The Blackcurrant (Ribes nigrum) is a species of the genus Ribes in the family Grossulariaceae. It is a berry that ripens early, is easy to cultivate and is valued for its high vitamin C content. It is common throughout Europe (mainly in northern and central areas), the Caucasus, Siberia, Central Asia and Mongolia. It mostly grows in damp mixed forests, in coastal undergrowth, on riverbanks and in stream valleys. The soils it prefers are usually deep and rich in humus. It withstands the cold of winter and grows well in shaded areas, but does not like draughts or low humidity. It has been cultivated for its berries since the 17th century. The berries are eaten raw or used to make syrup, jam, wine, juice and more. The leaves are used to preserve a variety of vegetables.

What do blackcurrants contain?
2.5 dl of blackcurrants contain as much vitamin C as a small orange. Research has shown that the quantity of vitamins remains more or less the same when the blackcurrants are processed and preserved. They also contain antioxidants, which improve resistance to illness.

What are the benefits of blackcurrants?

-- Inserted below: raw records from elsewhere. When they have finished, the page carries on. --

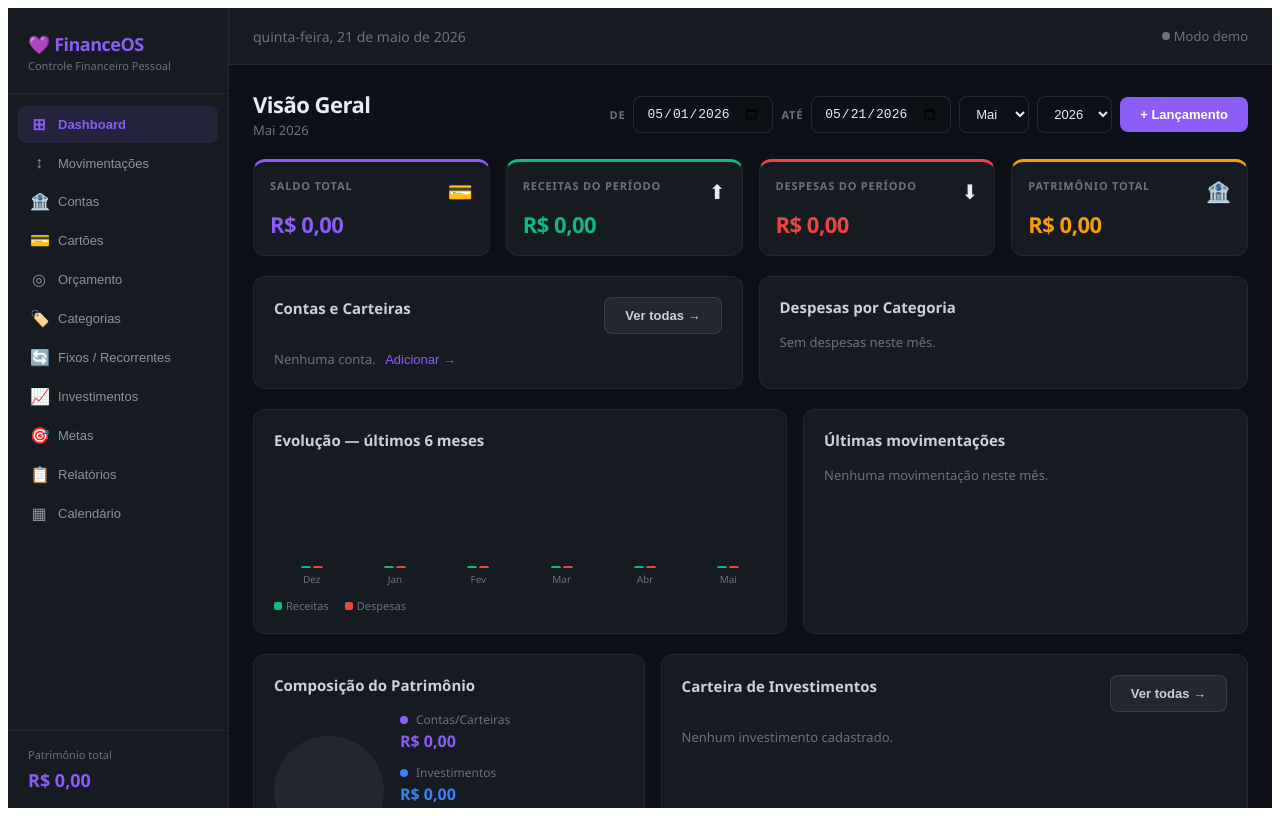
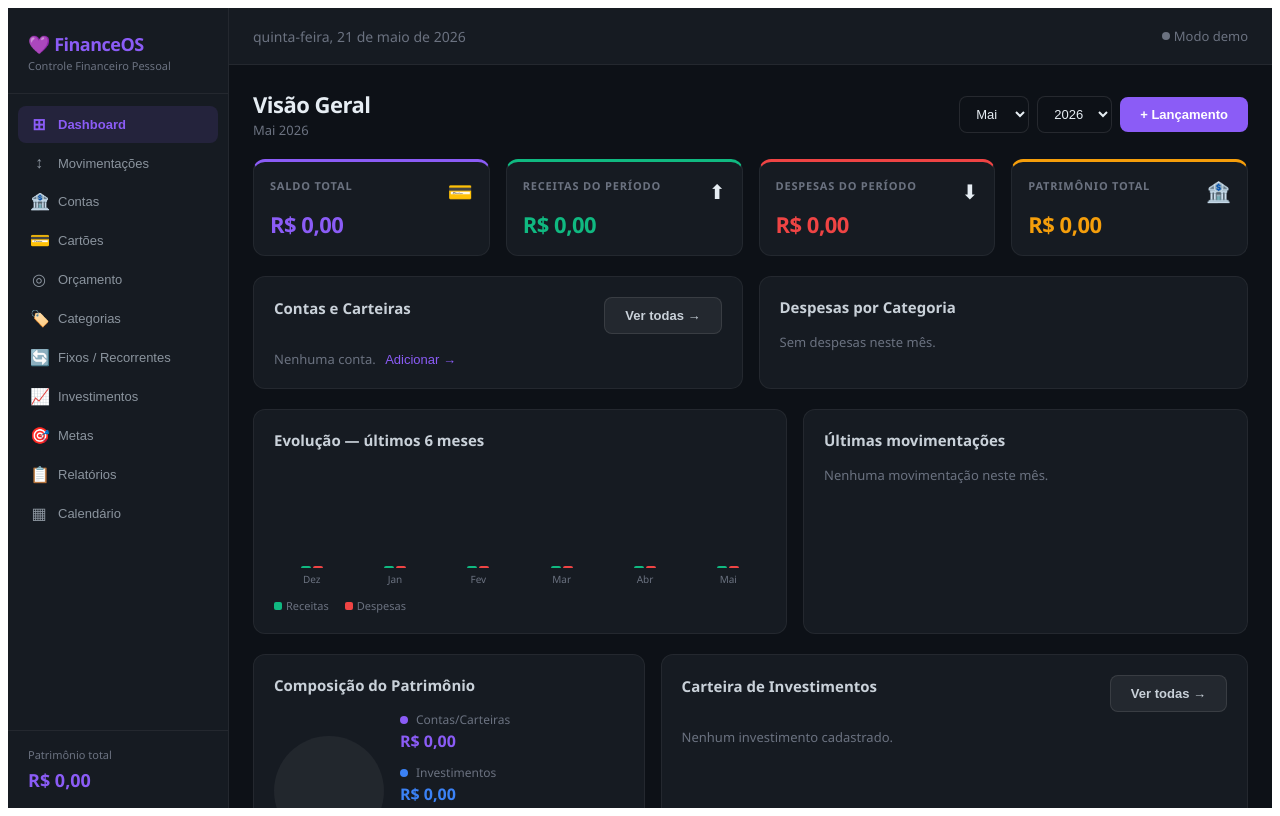
Before and after one commit to Jonatas-Luciano/FinanceOS, a React (Vite) app: page / in a window 1280 px wide. Built offline with nearby package versions, Linux system fonts and the light colour scheme.

Commit message:
fix:remove seleção de período de tempo no dashboard

```diff
--- a/src/FinanceApp.jsx
+++ b/src/FinanceApp.jsx
@@ -597,11 +597,7 @@ export default function FinanceOS() {
             <div style={{ color: "#6B7280", fontSize: 13, marginTop: 2 }}>{monthNames[filterMonth]} {filterYear}</div>
           </div>
           <div style={{ display: "flex", gap: 8, alignItems: "center", flexWrap: "wrap" }}>
-            <div style={s.label}>De</div>
-            <input style={{ ...s.input, width: 140 }} type="date" value={dashFrom} onChange={e => setDashFrom(e.target.value)} />
-            <div style={s.label}>Até</div>
-            <input style={{ ...s.input, width: 140 }} type="date" value={dashTo} onChange={e => setDashTo(e.target.value)} />
-            <select style={{ ...s.select, width: "auto" }} value={filterMonth} onChange={e => setFilterMonth(+e.target.value)}>
+              <select style={{ ...s.select, width: "auto" }} value={filterMonth} onChange={e => setFilterMonth(+e.target.value)}>
               {monthNames.map((m, i) => <option key={i} value={i}>{m}</option>)}
             </select>
             <select style={{ ...s.select, width: "auto" }} value={filterYear} onChange={e => setFilterYear(+e.target.value)}>
```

Blackcurrant berries and leaves are used to treat colds, kidney stones and kidney and bladder infections. Blackcurrants improve blood pressure and remove the salts created by joint inflammation. The skins of the berries contain anthocyanin, which gives the berries their red, purple or blue colour and slows down the development of cancer cells. Blackcurrant seeds are rich in vitamin C, carotenoids and phytoncides. The latter are antimicrobial allelochemic volatile organic compounds derived from plants.